Before she tried her hand at children’s books, Betty MacDonald already had a non-fiction book under her belt: The Egg and I, a memoir about her life as the wife of a chicken farmer in Washington state. After its success, she decided to put pen to paper to record some of the bedtime stories she used to tell her two daughters. The result was the Mrs. Piggle Wiggle series.
2. Thomas the Tank Engine by Wilbert Awdry
In 1917, Wilbert Awdry sat in bed, listening to steam engines “talking” to each other on the nearby Great Western Railway. Wilbert grew up, got married, and had a son. In 1943, when Christopher Awdry was stuck in bed with the measles, Wilbert remembered the trains from his childhood and created stories about talking trains named Edward, Gordon, and Henry. The stories got more and more detailed, later expanding to include a train named Thomas that young Christopher had gotten for Christmas.
3. Why Mosquitoes Buzz in People’s Ears by Verna Aardema
This Caldecott-winning adaptation of an African fable may just teach you a thing or two and it’ll do it with the kind of lovely, elegant illustrations that seem to become rarer by the day.
4. Goodnight World by Debi Gliori
It's hard to think of a more perfect bedtime book than Goodnight World. The sun is going down and the world is getting ready to go to sleep. ‘Goodnight' says the text to trucks and cars and planes, to shadows.
5. Storytime: Hello Mr Moon by Lorna Gutierrez
Hello, Mr Moon is a magical story written in rhyme, featuring a cast of adorable nocturnal animals that will help young children understand why the moon they see in the sky is always changing, and inspire children to learn more.
6. The Story of the Little Mole Who Knew It Was None of His Business by Werner Holzwarth
This may not be to everyone’s taste, but there’s no escaping the lavatory when it comes to children’s humour, and this book (translated from the original German) manages to be educational too.
7. Adventures of Mrs Pepperpot by Alf Prøysen

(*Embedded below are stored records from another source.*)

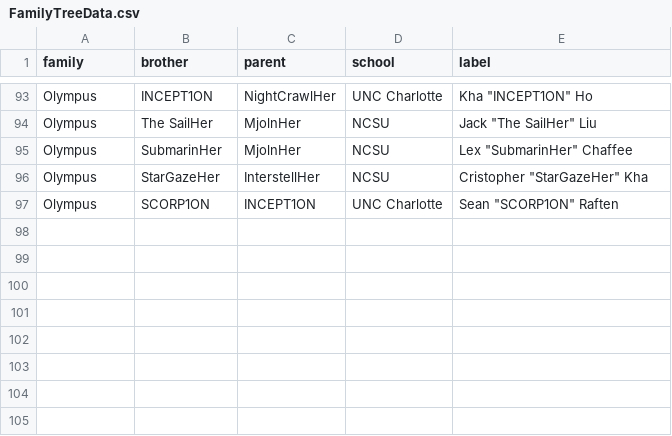
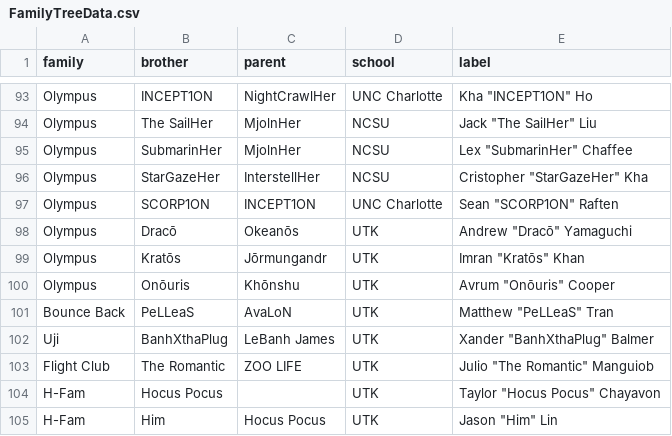
Before and after one commit to dyashton/LPHIE_UTK_Website, a CSV file: public/data/FamilyTreeData.csv, drawn as a sheet; only a part is shown, gaps mark what is left out.

```diff
--- a/public/data/FamilyTreeData.csv
+++ b/public/data/FamilyTreeData.csv
@@ -97 +97,9 @@ Olympus,StarGazeHer,InterstellHer,NCSU,"Cristopher ""StarGazeHer"" Kha"
 Olympus,SCORP1ON,INCEPT1ON,UNC Charlotte,"Sean ""SCORP1ON"" Raften"
+Olympus,Dracō,Okeanōs,UTK,"Andrew ""Dracō"" Yamaguchi"
+Olympus,Kratōs,Jōrmungandr,UTK,"Imran ""Kratōs"" Khan"
+Olympus,Onōuris,Khōnshu,UTK,"Avrum ""Onōuris"" Cooper"
+Bounce Back,PeLLeaS,AvaLoN,UTK,"Matthew ""PeLLeaS"" Tran"
+Uji,BanhXthaPlug,LeBanh James,UTK,"Xander ""BanhXthaPlug"" Balmer"
+Flight Club,The Romantic,ZOO LIFE,UTK,"Julio ""The Romantic"" Manguiob"
+H-Fam,Hocus Pocus,,UTK,"Taylor ""Hocus Pocus"" Chayavon"
+H-Fam,Him,Hocus Pocus,UTK,"Jason ""Him"" Lin"
```
Also changed, not shown: public/data/brotherdata.csv, public/data/timelinedata.csv, 4 other files.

Illustrated by Hilda Offen, the Red Fox edition contains two abridged versions of these well-loved Norwegian stories about the woman who shrinks.
8. The Princess and the Pea by Lauren Child
Though undoubtedly more famous for her Charlie and Lola series, Lauren Child’s retelling of this classic fairy tale is wildly inventive. The visuals are created with Polly Borland's photographs of a miniature dolls’ house.
9. Where the Wild Things Are by Maurice Sendak
Maurice Sendak illustrated more than 50 books for other authors before he thought of making one of his own. When he finally did he managed to create the Citizen Kane of picture books, one that resonates across generations. It dares to lead kids to their wilder sides and then back to the sweet safety of their own bedrooms where a dinner of soup still hot, no less awaits them.
10. The Very Hungry Caterpillar by Eric Carle
The idea of writing a book for kids that manages to cover colors, counting, days of the week, healthy eating and the process of metamorphosis sounds impossible. All the more reason to admire what might well be the world's most perfect picture book. As Carle himself once said of his work, it's a book of hope for any child who feels small and helpless and wonders if they'll ever grow up. In other words, it's for the future butterflies of the world.